■ To do ■
Retype each record below word for word, pictures excluded.

■ Web page revision data ■
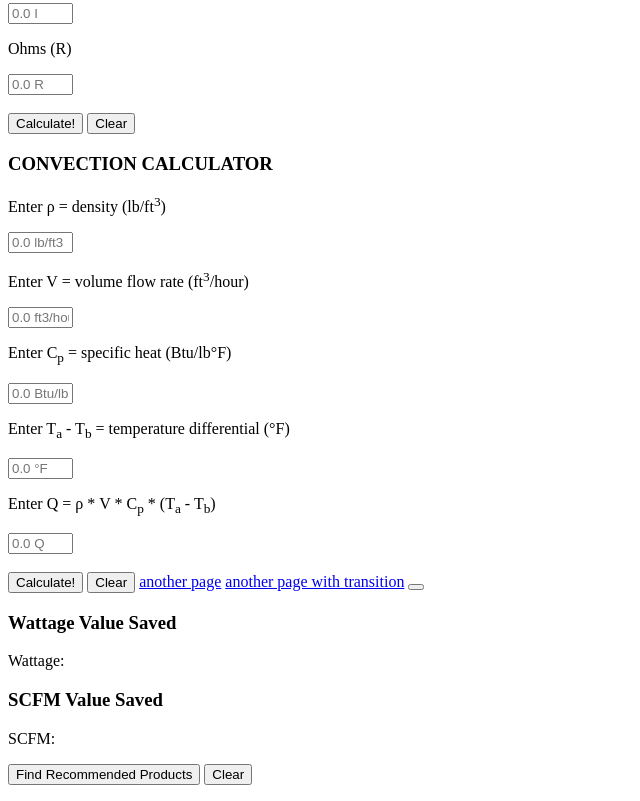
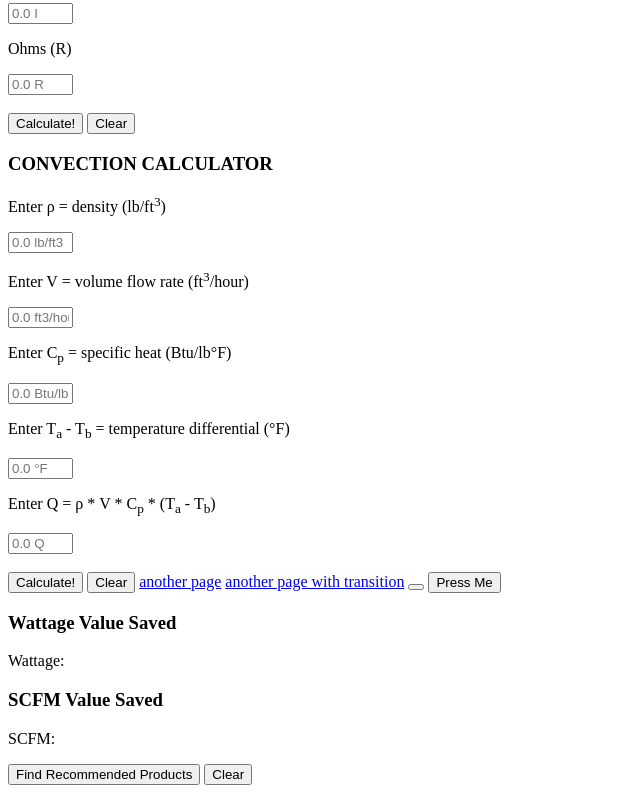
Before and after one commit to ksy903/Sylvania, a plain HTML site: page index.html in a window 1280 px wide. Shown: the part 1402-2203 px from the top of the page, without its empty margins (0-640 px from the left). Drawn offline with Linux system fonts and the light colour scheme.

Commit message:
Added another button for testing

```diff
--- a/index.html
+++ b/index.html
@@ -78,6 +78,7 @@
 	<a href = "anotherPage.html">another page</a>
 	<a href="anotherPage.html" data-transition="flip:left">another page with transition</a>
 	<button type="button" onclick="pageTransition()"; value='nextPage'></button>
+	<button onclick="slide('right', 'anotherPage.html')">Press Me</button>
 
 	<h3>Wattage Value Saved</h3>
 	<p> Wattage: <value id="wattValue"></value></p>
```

■ Answer space ■
Before and after one commit to ksy903/Sylvania, a plain HTML site: page index.html in a window 1280 px wide. Shown: the part 1402-2203 px from the top of the page, without its empty margins (0-640 px from the left). Drawn offline with Linux system fonts and the light colour scheme.

Commit message:
Added another button for testing

```diff
--- a/index.html
+++ b/index.html
@@ -78,6 +78,7 @@
 	<a href = "anotherPage.html">another page</a>
 	<a href="anotherPage.html" data-transition="flip:left">another page with transition</a>
 	<button type="button" onclick="pageTransition()"; value='nextPage'></button>
+	<button onclick="slide('right', 'anotherPage.html')">Press Me</button>
 
 	<h3>Wattage Value Saved</h3>
 	<p> Wattage: <value id="wattValue"></value></p>
```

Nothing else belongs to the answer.